The aim of the study is to understand the roots of water conflicts in Peru, despite the fact that the country has established an ‘Integrated Water Resource Governance’ in 2010, in which the state, private sector as well as communities participate in order to manage common-pool resources(CPRs). In particular, it analyses one prominent case of water conflict in the Peruvian northern Andes, associated with large-scale mineral extraction. By doing this, the study attempts to examine the causes of mining-related water conflicts and thus uncover limitations of Integrated Water Resource Governance.
In the Peruvian Andes, local peasants(campesinos) have maintained a communal management tradition of common-pool resources(CPRs) such as land and water. This is significant not only because of the importance of those resources for their livelihoods, but also of their associated social organisations as well as identity. However, this socio-ecological relationship has undergone a dramatic transformation with the arrival of the multinational mining company and its large-scale open-pit mineral extraction in the region.

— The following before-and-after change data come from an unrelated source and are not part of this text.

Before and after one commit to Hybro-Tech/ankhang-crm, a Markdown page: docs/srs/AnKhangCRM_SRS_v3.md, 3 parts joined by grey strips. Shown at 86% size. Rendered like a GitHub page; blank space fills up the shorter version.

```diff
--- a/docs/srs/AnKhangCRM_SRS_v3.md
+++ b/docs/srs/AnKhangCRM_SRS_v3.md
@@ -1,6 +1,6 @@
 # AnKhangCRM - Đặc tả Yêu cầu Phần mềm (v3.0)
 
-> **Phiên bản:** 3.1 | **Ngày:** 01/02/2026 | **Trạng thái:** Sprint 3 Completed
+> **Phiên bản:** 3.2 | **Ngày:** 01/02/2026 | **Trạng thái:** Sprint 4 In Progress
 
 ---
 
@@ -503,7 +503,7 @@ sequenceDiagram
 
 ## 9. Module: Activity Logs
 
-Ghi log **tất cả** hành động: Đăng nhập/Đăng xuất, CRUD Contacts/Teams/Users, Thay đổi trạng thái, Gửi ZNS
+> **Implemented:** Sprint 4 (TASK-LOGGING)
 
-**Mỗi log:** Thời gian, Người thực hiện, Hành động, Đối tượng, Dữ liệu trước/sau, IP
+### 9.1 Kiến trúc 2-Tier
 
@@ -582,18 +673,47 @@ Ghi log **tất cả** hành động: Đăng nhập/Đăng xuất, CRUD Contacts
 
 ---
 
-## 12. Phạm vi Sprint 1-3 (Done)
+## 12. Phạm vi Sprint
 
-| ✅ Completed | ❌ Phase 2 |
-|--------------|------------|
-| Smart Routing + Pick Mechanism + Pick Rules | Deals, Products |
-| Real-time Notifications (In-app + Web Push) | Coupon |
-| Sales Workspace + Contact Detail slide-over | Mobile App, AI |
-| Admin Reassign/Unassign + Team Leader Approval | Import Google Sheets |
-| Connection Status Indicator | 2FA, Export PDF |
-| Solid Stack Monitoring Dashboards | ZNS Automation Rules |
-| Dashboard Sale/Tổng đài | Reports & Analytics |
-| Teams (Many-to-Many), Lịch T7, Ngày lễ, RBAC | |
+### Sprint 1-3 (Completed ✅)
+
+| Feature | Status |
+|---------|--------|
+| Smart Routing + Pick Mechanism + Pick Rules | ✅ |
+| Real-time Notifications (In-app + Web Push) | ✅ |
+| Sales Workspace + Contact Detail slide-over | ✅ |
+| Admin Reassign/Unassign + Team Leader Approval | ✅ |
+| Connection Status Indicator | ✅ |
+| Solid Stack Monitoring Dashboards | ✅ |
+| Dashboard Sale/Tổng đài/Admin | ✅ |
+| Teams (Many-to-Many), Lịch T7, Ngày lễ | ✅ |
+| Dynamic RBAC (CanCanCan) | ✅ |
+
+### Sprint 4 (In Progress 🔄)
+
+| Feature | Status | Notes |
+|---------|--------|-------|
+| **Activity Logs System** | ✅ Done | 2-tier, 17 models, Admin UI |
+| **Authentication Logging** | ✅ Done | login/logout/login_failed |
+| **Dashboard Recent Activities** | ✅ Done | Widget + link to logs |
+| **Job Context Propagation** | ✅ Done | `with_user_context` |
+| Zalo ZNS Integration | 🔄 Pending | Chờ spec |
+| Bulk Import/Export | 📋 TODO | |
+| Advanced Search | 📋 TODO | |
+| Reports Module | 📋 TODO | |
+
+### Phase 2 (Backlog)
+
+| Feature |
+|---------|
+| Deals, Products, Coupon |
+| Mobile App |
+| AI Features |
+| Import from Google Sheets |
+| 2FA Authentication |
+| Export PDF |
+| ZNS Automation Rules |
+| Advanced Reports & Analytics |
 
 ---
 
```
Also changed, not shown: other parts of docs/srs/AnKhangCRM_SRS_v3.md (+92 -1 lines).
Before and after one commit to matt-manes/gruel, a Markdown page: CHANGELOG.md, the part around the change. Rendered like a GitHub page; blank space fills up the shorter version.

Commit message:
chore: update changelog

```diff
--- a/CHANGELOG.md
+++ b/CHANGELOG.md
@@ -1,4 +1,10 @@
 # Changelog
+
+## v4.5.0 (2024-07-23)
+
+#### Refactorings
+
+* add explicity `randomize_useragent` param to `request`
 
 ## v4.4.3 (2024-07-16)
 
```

The newly established water governance has efficiency, equity and sustainability as de jure aims, but it resulted in what so-called ‘accumulation by dispossession’ indeed. As a result, local peasant communities organised massive demonstrations and demanded their commons back.
By examining the nature of water conflicts and limitations of water governance in Peru, the study attempts to get engaged in debates on ‘neoliberalising nature’ after the late twentieth century.